"We just don't accept that," Gaskins told ABC News. "He was diagnosed in 2008 with a brain tumor that was the size of a plum tomato and he's still here from that. So I just can't accept that."
The couple, who Gaskins says were both foodies before Freeman was given a feeding tube, met, fittingly, at a barbecue in 2005. "He jumped up and asked if he could get me a plate of food," Gaskins recalled. "But we got to talking and I never got that plate." So Freeman visited Gaskins at her home the next day with food from the previous night, which included a dish of fried alligator. "It was his attention to detail that got me," Gaskins said. "I just thought he was a big teddy bear. He's physically in stature big, but he is so incredibly sweet."
The couple were together for one year when Freeman started to rapidly lose his vision. "He started dropping weight," Gaskins said. "Doctors said he was diabetic." But when Freeman's vision continued to worsen, Gaskins told him to go to the hospital. There, a doctor found a tumor in Freeman's brain so advanced it could not be removed.

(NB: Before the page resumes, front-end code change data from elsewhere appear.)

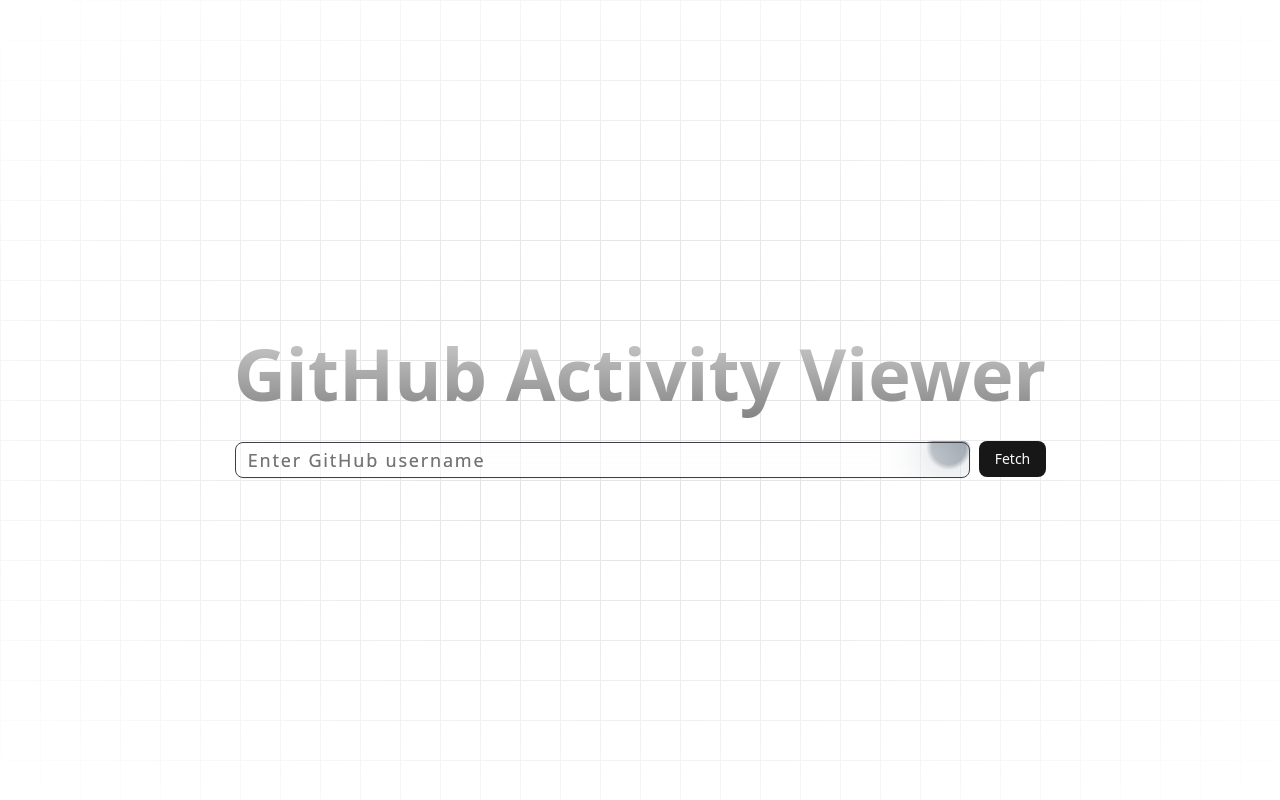
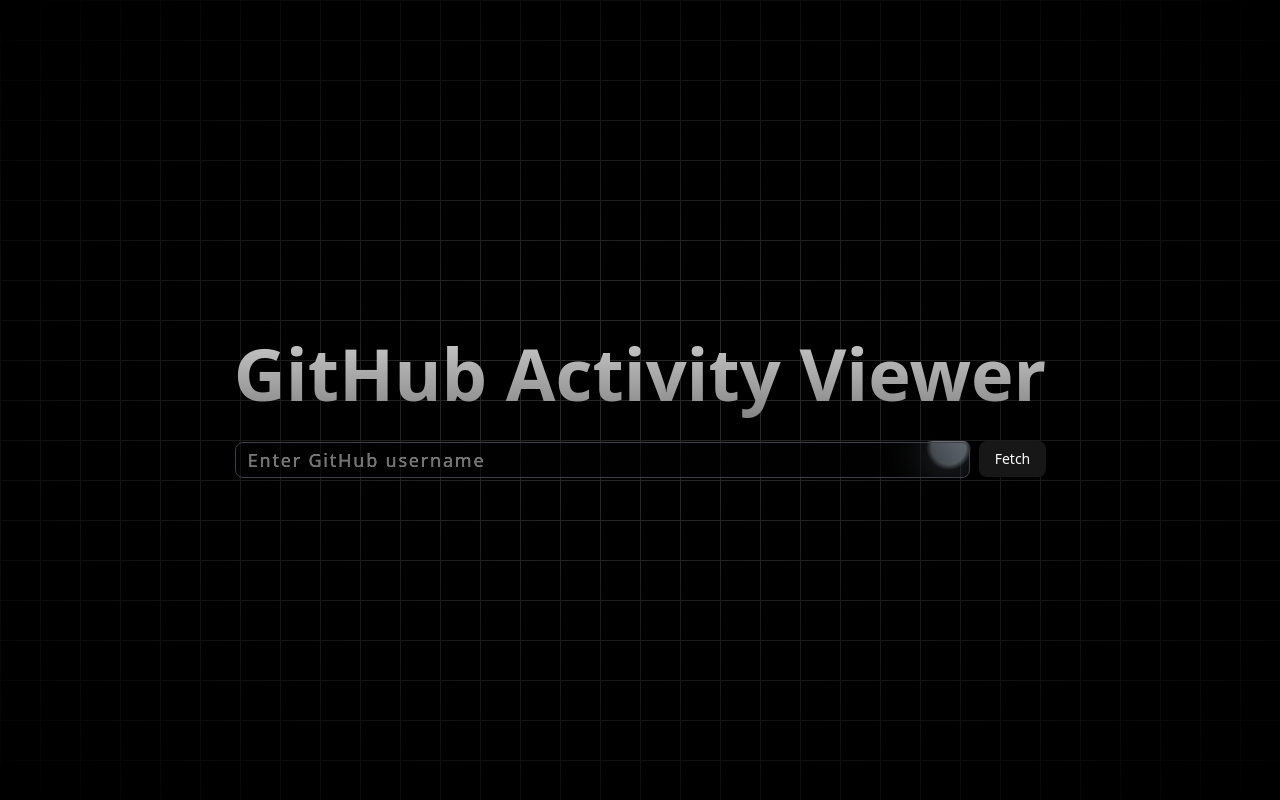
Before and after one commit to JatinMehta007/Github_repo_viewer, a React (Vite) app: page / in a window 1280 px wide. Built offline with nearby package versions, Linux system fonts and the light colour scheme.

Commit message:
change theme

```diff
--- a/src/App.tsx
+++ b/src/App.tsx
@@ -26,16 +26,16 @@
   };
 
   return (
-     <div className="relative min-h-screen flex  w-full items-center justify-center bg-white dark:bg-black">
+     <div className="relative min-h-screen flex  w-full items-center justify-center bg-black">
           <div
             className={cn(
               "absolute inset-0",
               "[background-size:40px_40px]",
               "[background-image:linear-gradient(to_right,#e4e4e7_1px,transparent_1px),linear-gradient(to_bottom,#e4e4e7_1px,transparent_1px)]",
-              "dark:[background-image:linear-gradient(to_right,#262626_1px,transparent_1px),linear-gradient(to_bottom,#262626_1px,transparent_1px)]",
+              "[background-image:linear-gradient(to_right,#262626_1px,transparent_1px),linear-gradient(to_bottom,#262626_1px,transparent_1px)]",
             )}
           />
-          <div className="pointer-events-none absolute inset-0 flex items-center justify-center bg-white [mask-image:radial-gradient(ellipse_at_center,transparent_20%,black)] dark:bg-black"></div>
+          <div className="pointer-events-none absolute inset-0 flex items-center justify-center bg-black [mask-image:radial-gradient(ellipse_at_center,transparent_20%,black)] "></div>
 
     <div className="relative p-6 max-w-4xl mx-auto">
       <h1 className="relative z-20 bg-gradient-to-b from-neutral-200 to-neutral-500 bg-clip-text py-8 text-7xl font-bold text-transparent ">GitHub Activity Viewer</h1>
```
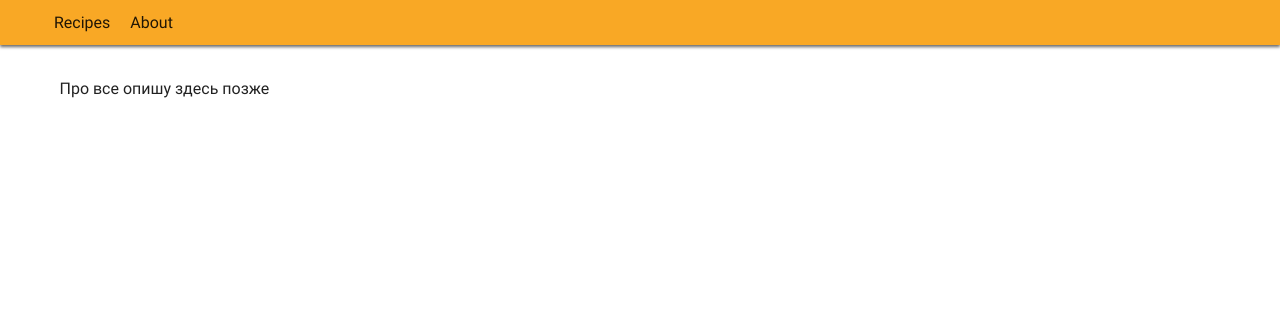
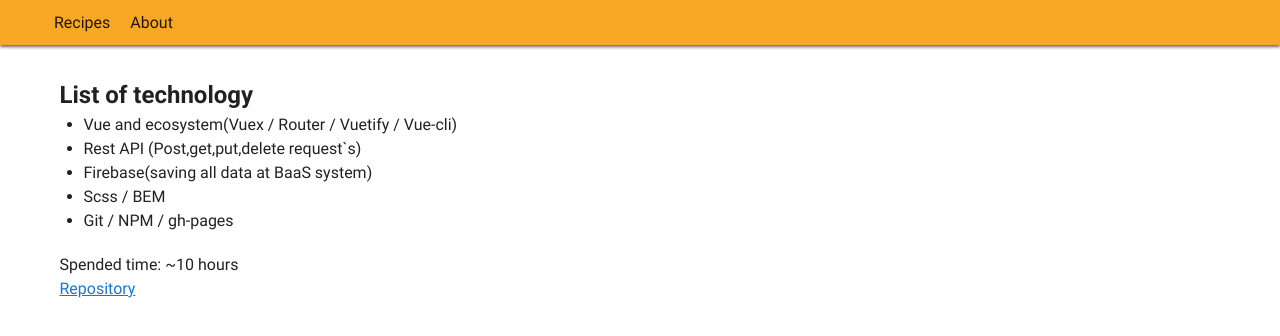
Before and after one commit to vakyla98/vue-test-recipe-book, a Vue app: page /#/about in a window 1280 px wide. Shown: the top 336 px of the page. Built offline with nearby package versions, Linux system fonts and the light colour scheme.

Commit message:
Write techs to about, fix deleting empty objects

```diff
--- a/public/index.html
+++ b/public/index.html
@@ -20,6 +20,5 @@
       <strong>We're sorry but <%= htmlWebpackPlugin.options.title %> doesn't work properly without JavaScript enabled. Please enable it to continue.</strong>
     </noscript>
     <div id="app"></div>
-    <!-- built files will be auto injected -->
   </body>
 </html>
--- a/src/components/AddIngredient.vue
+++ b/src/components/AddIngredient.vue
@@ -16,11 +16,11 @@
         </div>
 
         <v-btn
+            :disabled="!ingredientName.length"
             class="add-ingredient__btn ml-1"
             color="yellow darken-3"
             small
             @click.prevent="addIngredient"
-            :disabled="false"
             >Add ingredient</v-btn
         >
     </div>
--- a/src/components/AddRecipe.vue
+++ b/src/components/AddRecipe.vue
@@ -14,7 +14,7 @@
         ></v-text-field>
         <v-text-field
             color="yellow darken-3"
-            label="Image"
+            label="Image URL"
             required
             v-model="image"
         ></v-text-field>
--- a/src/components/IngredientsList.vue
+++ b/src/components/IngredientsList.vue
@@ -18,6 +18,7 @@
                     v-model.lazy="data.count"
                 />
                 <v-btn
+                    :disabled='Object.keys(ingredients).length == 1'
                     class="ingredient__del-btn"
                     color="yellow darken-3"
                     small
--- a/src/views/About.vue
+++ b/src/views/About.vue
@@ -1,6 +1,15 @@
 <template>
     <div>
-        Про все опишу здесь позже
+        <h2>List of technology</h2>
+        <ul class='mb-5'>
+            <li>Vue and ecosystem(Vuex / Router / Vuetify / Vue-cli)</li>
+            <li>Rest API (Post,get,put,delete request`s)</li>
+            <li>Firebase(saving all data at BaaS system)</li>
+            <li>Scss / BEM</li>
+            <li>Git / NPM / gh-pages</li>
+        </ul>
+        <p>Spended time: ~10 hours</p>
+        <a href='https://github.com/vakyla98/vue-test-recipe-book'>Repository</a>
     </div>
 </template>
 <script>
--- a/vue.config.js
+++ b/vue.config.js
@@ -1,5 +1,5 @@
 module.exports = {
     publicPath:
-        process.env.NODE_ENV === 'production' ? '/vue-test-recipe-bookgit/dist' : '/dist',
+        process.env.NODE_ENV === 'production' ? '/vue-test-recipe-book/dist' : '/dist',
     transpileDependencies: ['vuetify'],
 }
```
Also changed, not shown: 13 other files (tests, documents, lock files or other folders).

"That word, inoperable, I couldn't understand what he meant by that. And I've been to college and graduated law school. It freaked me out. It was unimaginable," Gaskins said.
But Gaskins says it was Freeman's strength that carried the couple through difficult times. "He is so incredibly strong," she said. "He even drove himself to his chemo appointments. I was there for major appointments and whenever we got results, but for every appointment he drove himself." "He is my superman," she added.
Indeed, at their wedding last week in Philadelphia, Freeman wore a superman t-shirt and socks beneath his suit. As for the future, Gaskins has nothing but excitement.
"We used to be real foodies, but not anymore since Pierre got the feeding tube. Now we want to travel. He's really excited about the possibility to travel. We want to go to Italy, so we've been planning a way to make it happen."
In the meantime, she expects they'll be together for longer than doctors think. "It's just not his time. It's not his time. He has something to teach everybody, how to grow and how to overcome your problems even when you think they are insurmountable."
Copyright 2014 ABC News Radio